This weekend’s Gospel reading features lots of questions about and commentary around Jesus’ authority. Jesus enters Capernaum with his Disciples and then enters the synagogue to pray and teach. A man “with an unclean spirit” enters the synagogue and Jesus proceeds to do an exorcism. The others in the temple are completely amazed by Jesus and immediately you hear a collective, “Wow! Who is this guy? He doesn’t teach like the scribes and he heals people with an authority unlike we’ve ever seen!” This amazement of, and confusion about, who Jesus is, will carry on throughout the rest of the Gospel of Mark.
As I read this Gospel message, two themes resonated with me that seem especially relevant today. First, Jesus’ power and authority was vastly different than what we might first imagine. In our time and culture, power and authority is often viewed as something connected with wealth or someone’s political or social position in our community, state or nation. However, Jesus had no wealth, and no political or social position in the community. In addition, Jesus often did not even adhere to Jewish tradition when exercising his God-given authority. Jesus’ lack of social or political clout would have been much like someone getting an op ed article published in the local newspaper, without having any executive position or initials after their name.
The second thing to note in today’s Gospel message frames another theme that will show up again and again in Mark, as well as the other Gospels: Evil does exist, but it CAN be expelled.
Both the fact that Jesus appeared perfectly ordinary and the fact that he reminds us again and again throughout the Gospels that, with God’s help, we can cast out demons, should give us lots of hope today. There is plenty of evil in the world that needs to be cast out, but there are millions of us ordinary people who have the power to heal the world.
Some scripture scholars believe the demon presented itself in the synagogue because Jesus’ mere presence brought the demon forth into the light. If this is the case, then a good question to ask ourselves today is: What am I doing to bring the demons out of the shadows where they can be confronted and driven out by love? What am I doing to bring injustice and oppression out of the shadows and into the open, so we can work to eliminate it from our world?
My hope this year is that we will quit looking to those with wealth or political or social clout for the answers or solutions, and we will begin asking ourselves, in the words of St. Francis of Assisi, “What is mine to do?
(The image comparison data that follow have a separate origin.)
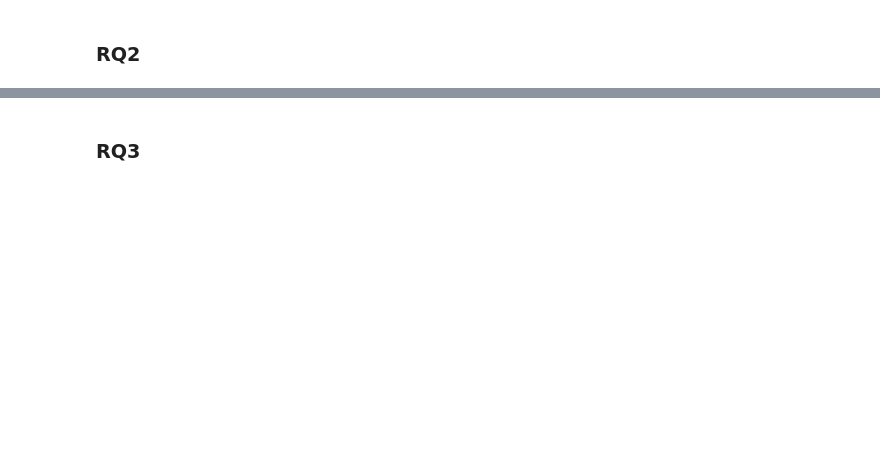
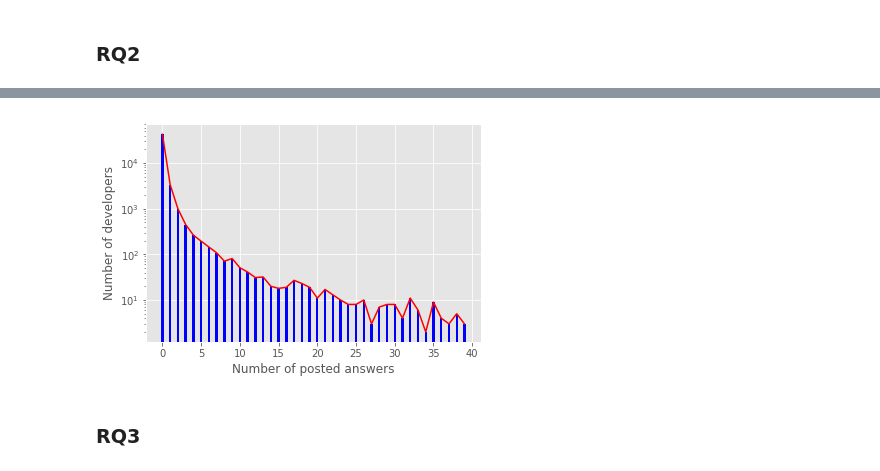
Before and after one commit to AdryMyry/bdge, a Jupyter notebook: sql/sesion2.ipynb, the cells around one changed output, grey strips where cells are left out. Saved outputs shown, nothing was run; the diff lists cells and outputs as text; code cells hidden in the pictures; blank space fills up the shorter version.

```diff
--- a/sql/sesion2.ipynb
+++ b/sql/sesion2.ipynb
@@ -500,14 +495,16 @@ ORDER BY(C.AnsCount)
 # %%
-df = pd.DataFrame(rq2Opt, columns=["ansCount", "usersCount"])
+df = pd.DataFrame(rq2, columns=["ansCount", "usersCount"])
 df = df[df.ansCount<40] # to show a similar plot
 
 plt.bar(df.ansCount, df.usersCount, log=True, color="blue", width=0.3)
 plt.plot(df.ansCount, df.usersCount, color="red")
 
 plt.xlabel("Number of posted answers")
 plt.ylabel("Number of developers")
 
 plt.show()
+# %% [output]
+[figure, added]
 # %% [markdown]
 ### RQ3
 # %%
```
Also changed, not shown: parts of 30 cells of this notebook.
The “Building Bridges, Building Hope” blog is written by Susie Tierney, Executive Director, of the Center for Social Ministry. Susie hopes the blog will encourage others to be “bridge-builders” in this politically divisive time, and will promote dialogue and common ground-thinking. To sign up to receive our “Building Bridges, Building Hope” blog click here.